Pienza, a town in the province of Siena, in the Val d’Orcia in Tuscany, between the towns of Montepulciano and Montalcino, is the “touchstone of Renaissance urbanism”.
In 1996, UNESCO declared the town a World Heritage Site, and in 2004 the entire valley, the Val d’Orcia, was included on the list of UNESCO’s World Cultural Landscapes.
A Renaissance jewel in the heart of Italian Tuscany, the town of Pienza was the first “ideal city” ever built, and five centuries on, its human-scale urban planning is still attracting new fans.
Pecorino di Pienza is considered the best pecorino produced in the Crete Senesi, a specific area within the province of Siena. Sheep were probably being raised in Tuscany since before the Etruscans and Pliny the Elder documented their presence during the Roman Age. Pecorino di Pienza, a favorite of Lorenzo il Magnifico, is a cooked-milk cheese made with whole, raw milk from sheep of the sarda breed (or possibly appenninica or sopravvissana). The sheep are raised out in the open and graze exclusively on the local flora.
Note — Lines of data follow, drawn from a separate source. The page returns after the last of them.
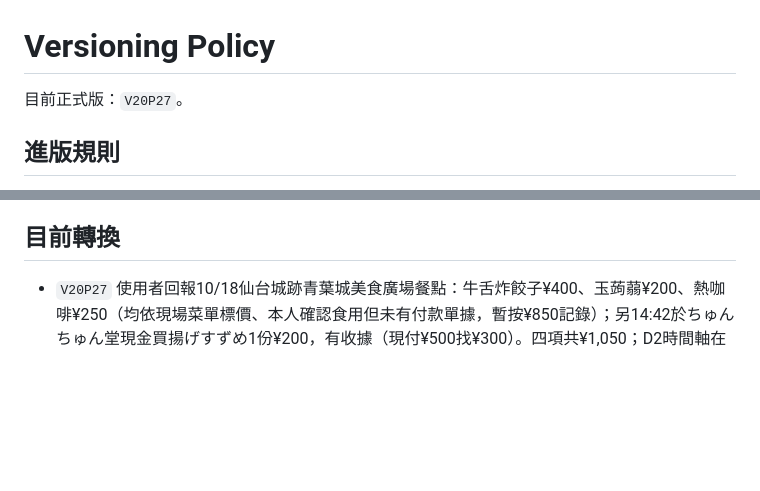
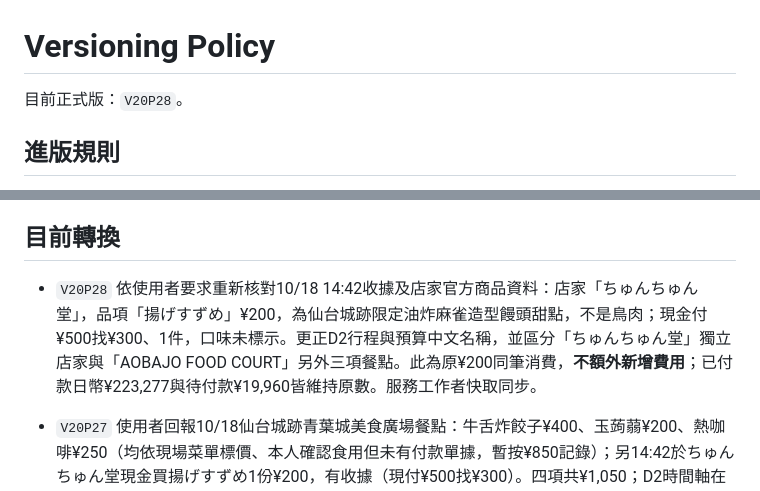
Before and after one commit to kevin1357111317/tohoku-trip-2026, a Markdown page: VERSIONING.md, 2 parts joined by grey strips. Drawn GitHub-style; blank space fills up the shorter version.

Commit message:
V20P28: document fried sparrow-shaped manju correction

```diff
--- a/VERSIONING.md
+++ b/VERSIONING.md
@@ -1,6 +1,6 @@
 # Versioning Policy
 
-目前正式版：`V20P27`。
+目前正式版：`V20P28`。
 
 ## 進版規則
 
@@ -11,6 +11,9 @@
 - Patch 不應無限累加；當累積修改已構成一次明顯改版時，直接升主版本。
 
 ## 目前轉換
+
+- `V20P28` 依使用者要求重新核對10/18 14:42收據及店家官方商品資料：店家「ちゅんちゅん堂」，品項「揚げすずめ」¥200，為仙台城跡限定油炸麻雀造型饅頭甜點，不是鳥肉；現金付¥500找¥300、1件，口味未標示。更正D2行程與預算中文名稱，並區分「ちゅんちゅん堂」獨立店家與「AOBAJO FOOD COURT」另外三項餐點。此為原¥200同筆消費，**不額外新增費用**；已付款日幣¥223,277與待付款¥19,960皆維持原數。服務工作者快取同步。
+
 
 - `V20P27` 使用者回報10/18仙台城跡青葉城美食廣場餐點：牛舌炸餃子¥400、玉蒟蒻¥200、熱咖啡¥250（均依現場菜單標價、本人確認食用但未有付款單據，暫按¥850記錄）；另14:42於ちゅんちゅん堂現金買揚げすずめ1份¥200，有收據（現付¥500找¥300）。四項共¥1,050；D2時間軸在13:48抵達仙台城後追加餐點，騎馬像尚未由使用者明確確認參觀。預算新增實際消費與收據、同筆不重複計算；PAID_JPY由222,227→223,277，待付¥19,960、台幣基數不變。服務工作者快取同步。
 
```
The aromas of rare plants that grow in the clay soil of the Crete Senesi (wormwood, meadow salsify, juniper, broom, burnet …) can be sensed in the sheep’s milk.